◆ REQUIREMENT ◆
Please keep the images out and set down the data exactly as given.

◆ GIVEN RECORDS ◆
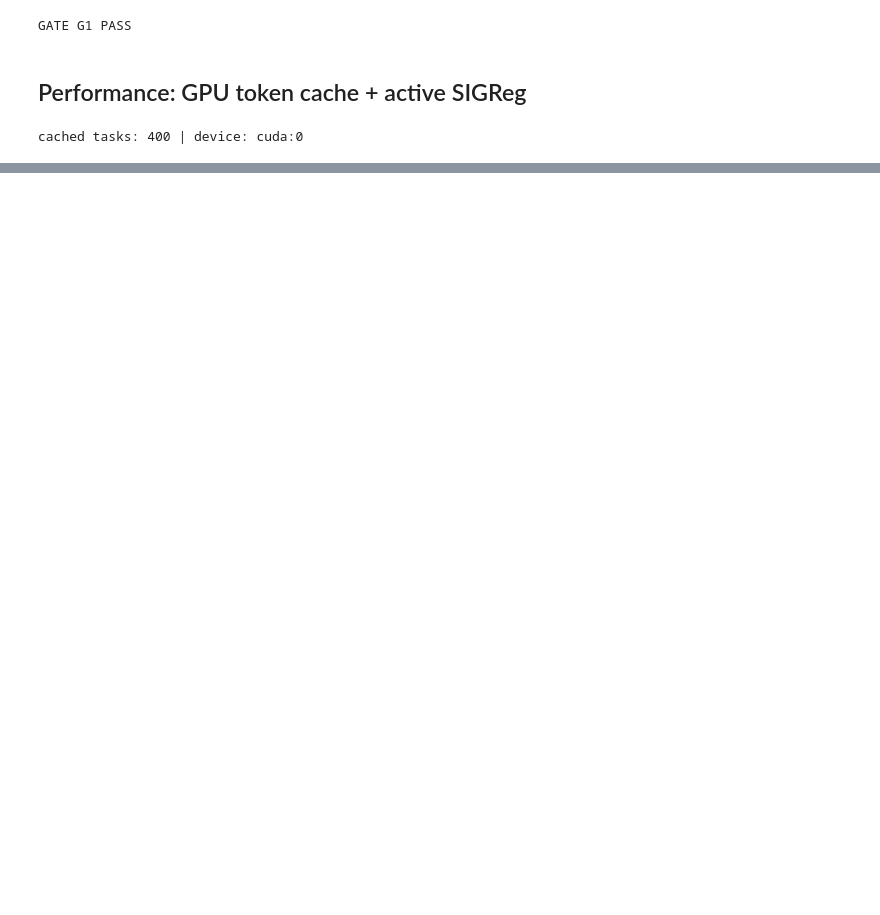
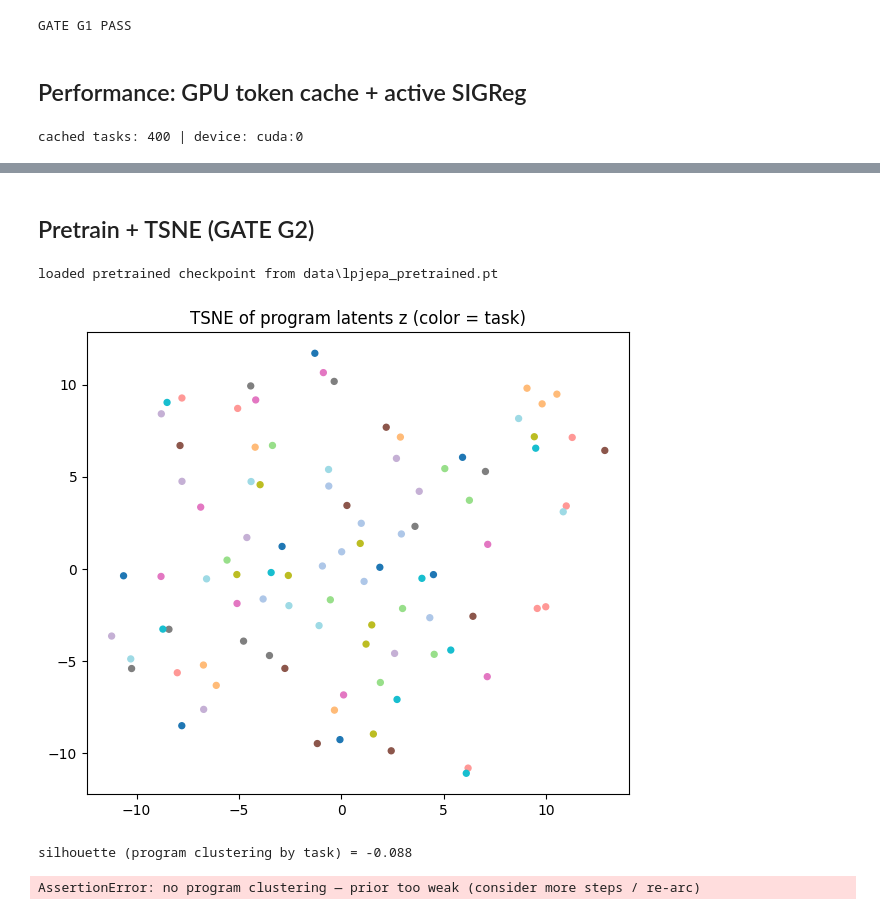
Before and after one commit to h-OUS-e/GlimpseJEPA, a Jupyter notebook: arc_lp_jepa.ipynb, the cells around one changed output, grey strips where cells are left out. Drawn from its saved outputs; the diff is of its cells as text; code cells hidden in the pictures; blank space fills up the shorter version.

```diff
--- a/arc_lp_jepa.ipynb
+++ b/arc_lp_jepa.ipynb
@@ -570,0 +571,2 @@ OK: sigreg active (18.78); 167.6 ms/step -> 4000 steps ~= 11.2 min
+# %% [markdown]
+## Pretrain + TSNE (GATE G2)
@@ -570,0 +595,44 @@ OK: sigreg active (18.78); 167.6 ms/step -> 4000 steps ~= 11.2 min
+# %%
+PRETRAIN_STEPS = 4000
+CKPT = Path("data/lpjepa_pretrained.pt")   # data/ is gitignored
+model_pt = LPJepa().to(DEVICE); model_pt.init_target()
+if CKPT.exists():
+    model_pt.load_state_dict(torch.load(CKPT, map_location=DEVICE)); model_pt.init_target()
+    hist = []
+    print("loaded pretrained checkpoint from", CKPT)
+else:
+    model_pt, hist = pretrain(PRETRAIN_IDS, steps=PRETRAIN_STEPS)
+    torch.save(model_pt.state_dict(), CKPT)
+    print("saved checkpoint to", CKPT)
+# %% [output]
+loaded pretrained checkpoint from data\lpjepa_pretrained.pt
+# %%
+from sklearn.manifold import TSNE
+
+@torch.no_grad()
+def collect_program_latents(model, task_ids, per_task=8):
+    Z, labels = [], []
+    for li, tid in enumerate(task_ids):
+        for _ in range(per_task):
+            demos, _ = sample_episode_cached(tid, augment=True)
+            z = encode_program(model.P, demos)
+            Z.append(z.cpu()); labels.append(li)
+    return torch.cat(Z).numpy(), np.array(labels)
+
+vis_ids = PRETRAIN_IDS[:12]
+Z, labels = collect_program_latents(model_pt, vis_ids)
+emb = TSNE(n_components=2, perplexity=15, init="pca").fit_transform(Z)
+plt.figure(figsize=(7, 6))
+plt.scatter(emb[:, 0], emb[:, 1], c=labels, cmap="tab20", s=18)
+plt.title("TSNE of program latents z (color = task)"); plt.show()
+# %% [output]
+[figure, added]
+# %%
+from sklearn.metrics import silhouette_score
+sil = silhouette_score(Z, labels)
+print(f"silhouette (program clustering by task) = {sil:.3f}")
+assert sil > 0.0, "no program clustering — prior too weak (consider more steps / re-arc)"
+print("GATE G2 PASS")
+# %% [output]
+silhouette (program clustering by task) = -0.088
+AssertionError: no program clustering — prior too weak (consider more steps / re-arc)
```
Also changed, not shown: parts of 3 cells of this notebook.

◆ RESULT OF THIS TASK ◆
Before and after one commit to h-OUS-e/GlimpseJEPA, a Jupyter notebook: arc_lp_jepa.ipynb, the cells around one changed output, grey strips where cells are left out. Drawn from its saved outputs; the diff is of its cells as text; code cells hidden in the pictures; blank space fills up the shorter version.

```diff
--- a/arc_lp_jepa.ipynb
+++ b/arc_lp_jepa.ipynb
@@ -570,0 +571,2 @@ OK: sigreg active (18.78); 167.6 ms/step -> 4000 steps ~= 11.2 min
+# %% [markdown]
+## Pretrain + TSNE (GATE G2)
@@ -570,0 +595,44 @@ OK: sigreg active (18.78); 167.6 ms/step -> 4000 steps ~= 11.2 min
+# %%
+PRETRAIN_STEPS = 4000
+CKPT = Path("data/lpjepa_pretrained.pt")   # data/ is gitignored
+model_pt = LPJepa().to(DEVICE); model_pt.init_target()
+if CKPT.exists():
+    model_pt.load_state_dict(torch.load(CKPT, map_location=DEVICE)); model_pt.init_target()
+    hist = []
+    print("loaded pretrained checkpoint from", CKPT)
+else:
+    model_pt, hist = pretrain(PRETRAIN_IDS, steps=PRETRAIN_STEPS)
+    torch.save(model_pt.state_dict(), CKPT)
+    print("saved checkpoint to", CKPT)
+# %% [output]
+loaded pretrained checkpoint from data\lpjepa_pretrained.pt
+# %%
+from sklearn.manifold import TSNE
+
+@torch.no_grad()
+def collect_program_latents(model, task_ids, per_task=8):
+    Z, labels = [], []
+    for li, tid in enumerate(task_ids):
+        for _ in range(per_task):
+            demos, _ = sample_episode_cached(tid, augment=True)
+            z = encode_program(model.P, demos)
+            Z.append(z.cpu()); labels.append(li)
+    return torch.cat(Z).numpy(), np.array(labels)
+
+vis_ids = PRETRAIN_IDS[:12]
+Z, labels = collect_program_latents(model_pt, vis_ids)
+emb = TSNE(n_components=2, perplexity=15, init="pca").fit_transform(Z)
+plt.figure(figsize=(7, 6))
+plt.scatter(emb[:, 0], emb[:, 1], c=labels, cmap="tab20", s=18)
+plt.title("TSNE of program latents z (color = task)"); plt.show()
+# %% [output]
+[figure, added]
+# %%
+from sklearn.metrics import silhouette_score
+sil = silhouette_score(Z, labels)
+print(f"silhouette (program clustering by task) = {sil:.3f}")
+assert sil > 0.0, "no program clustering — prior too weak (consider more steps / re-arc)"
+print("GATE G2 PASS")
+# %% [output]
+silhouette (program clustering by task) = -0.088
+AssertionError: no program clustering — prior too weak (consider more steps / re-arc)
```
Also changed, not shown: parts of 3 cells of this notebook.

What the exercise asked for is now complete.